Speech Capture and Digitization
Automatic Speech-to-Text conversion typically follows four key steps, including speech production, its capture by a microphone, an analog-to-digital conversion and finally the application of automatic speech recognition algorithm. Here, we discuss the process of converting voice waves into a digital format usable by computers.
As presented in a previous post, voice spreads through the air in the shape of acoustic waves perceivable as pressure changes. By producing specific vibrations for each sound of a language, voice can encode and transmit speech messages towards interlocutors. Computers have no ears, and manipulate binary data made of zeros and ones. Hence, the challenge of speech digitization is first to capture pressure variations created by voice, and then convert them into digital values, with a minimum loss of the initial spoken information.
A microphone is an energy converter based on the coupling between a mechanical system and an electrical circuit. In practice, the microphone membrane vibrates with the variations of pressure, and this motion is printed on an analog electrical signal available at the output of the device.
All microphones do not capture sounds in the same manner, and according to their design, they may have issues vibrating at some speeds. The electrical circuit may as well introduce noises in the recording.
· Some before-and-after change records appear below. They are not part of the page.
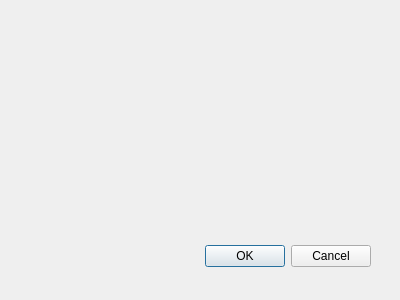
This is pay-check-qt/preferencesdialog.ui in alblib/pay-cheques as Qt 5 draws it before an edit. The edited form follows.
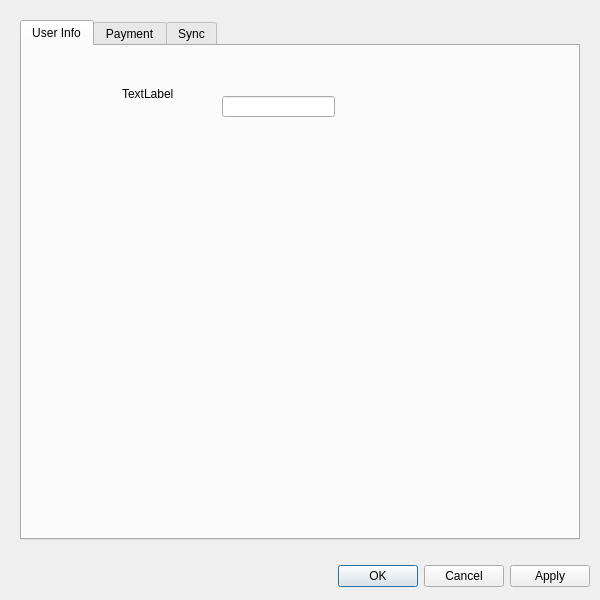
This is the edited form. The open tabs and pages were chosen to show the change.

```diff
--- a/pay-check-qt/preferencesdialog.ui
+++ b/pay-check-qt/preferencesdialog.ui
@@ -6,19 +6,25 @@
    <rect>
     <x>0</x>
     <y>0</y>
-    <width>400</width>
-    <height>300</height>
+    <width>600</width>
+    <height>600</height>
    </rect>
   </property>
+  <property name="sizePolicy">
+   <sizepolicy hsizetype="Fixed" vsizetype="Fixed">
+    <horstretch>0</horstretch>
+    <verstretch>0</verstretch>
+   </sizepolicy>
+  </property>
   <property name="windowTitle">
    <string>Preferences</string>
   </property>
   <widget class="QDialogButtonBox" name="buttonBox">
    <property name="geometry">
     <rect>
-     <x>30</x>
-     <y>240</y>
-     <width>341</width>
+     <x>10</x>
+     <y>560</y>
+     <width>580</width>
      <height>32</height>
     </rect>
    </property>
@@ -26,9 +32,73 @@
     <enum>Qt::Horizontal</enum>
    </property>
    <property name="standardButtons">
-    <set>QDialogButtonBox::Cancel|QDialogButtonBox::Ok</set>
+    <set>QDialogButtonBox::Apply|QDialogButtonBox::Cancel|QDialogButtonBox::Ok</set>
    </property>
   </widget>
+  <widget class="QTabWidget" name="tabWidget">
+   <property name="geometry">
+    <rect>
+     <x>20</x>
+     <y>20</y>
+     <width>560</width>
+     <height>520</height>
+    </rect>
+   </property>
+   <property name="currentIndex">
+    <number>2</number>
+   </property>
+   <widget class="QWidget" name="tab">
+    <attribute name="title">
+     <string>User Info</string>
+    </attribute>
+    <widget class="QLabel" name="label">
+     <property name="geometry">
+      <rect>
+       <x>100</x>
+       <y>40</y>
+       <width>60</width>
+       <height>16</height>
+      </rect>
+     </property>
+     <property name="text">
+      <string>TextLabel</string>
+     </property>
+    </widget>
+    <widget class="QLineEdit" name="lineEdit">
+     <property name="geometry">
+      <rect>
+       <x>200</x>
+       <y>50</y>
+       <width>113</width>
+       <height>21</height>
+      </rect>
+     </property>
+    </widget>
+   </widget>
+   <widget class="QWidget" name="tab_payment">
+    <attribute name="title">
+     <string>Payment</string>
+    </attribute>
+   </widget>
+   <widget class="QWidget" name="tab_sync">
+    <attribute name="title">
+     <string>Sync</string>
+    </attribute>
+    <widget class="QPushButton" name="pushButton">
+     <property name="geometry">
+      <rect>
+       <x>150</x>
+       <y>190</y>
+       <width>113</width>
+       <height>32</height>
+      </rect>
+     </property>
+     <property name="text">
+      <string>PushButton</string>
+     </property>
+    </widget>
+   </widget>
+  </widget>
  </widget>
  <resources/>
  <connections>
```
In all cases, the frequency response diagram provided by manufacturers can help to check the performance of your microphone. Especially for speech recording, it should not significantly alter voice frequencies between 40Hz and 8kHz.
Some microphones are designed to capture sounds coming from one single direction, and others are sensitive in all directions of space. The directivity of your microphone must be considered especially if you are recording in a slightly noisy environment. Indeed, microphones do not make differences between voice, surrounding noises and their reverberations. So, to improve the quality of your recording, instead of speaking loudly, try to get closer from the microphone. In that way the input level of the voice will remain much larger than the level of any other captured noise. Take care, however, being closer from the microphone also increases the risk of saturating the output signal, causing an irremediable degradation of your recording.
Directivity diagram of a cardioid microphone[/caption]
The electrical signal provided by the microphone is not yet usable by the computer and requires an analog-to-digital conversion.
The analog-to-digital converter is an electronic device observing a variable analog electrical signal at its input, and producing a digital representation of the variation of the signal at its outputs. This conversion is usually done by the sound card of a computer and the digital data are stored as a file on a hard drive.
During a first step, a track-and-hold circuit looks at the evolution of the amplitude of the input signal, and at constant time intervals, blocks the signal to this value.
This process, named sampling, is just like picking up values of the electrical input signal provided by the microphone at regular time intervals. For speech signals, frequencies can reach 8 kHz, and according to Shannon’s theorem, sampling must be done at least 16,000 times per second, which means at sampling frequency equal to 16kHz.
In a second time, the values blocked at the the previous step are converted into binary words. This operation, performed by a digital quantifier, inevitably adds a measurement error called the quantization noise. The resolution of the digital conversion is limited by the number of bits available to encode the output signal into sequences of zeros and ones. For speech recordings, a resolution on 16 bits generally causes an acceptable quantization error and does not affect significantly performances of automatic speech transcription systems.
Compression in mp3
The MPEG Layer 3 codec, also known as mp3, is a lossy compression algorithm used to reduce the size of audio files at least with a factor of 10. Several studies have already shown that the performance of automatic speech recognition systems are not significantly affected by the mp3 compression. Nevertheless, before compression, the files must have been digitalized with at least a 16kHz sampling frequency and be coded on at least 16-bit resolution. The bitrate value used to adjust the quality of the mp3 conversion must also be higher than 32 kilobits per second.
Thanks for your attention!
How is a computer program converting speech to text?
This is the question we will continue to develop on the Authot’s blog this summer.
Authôt : You speak. We write.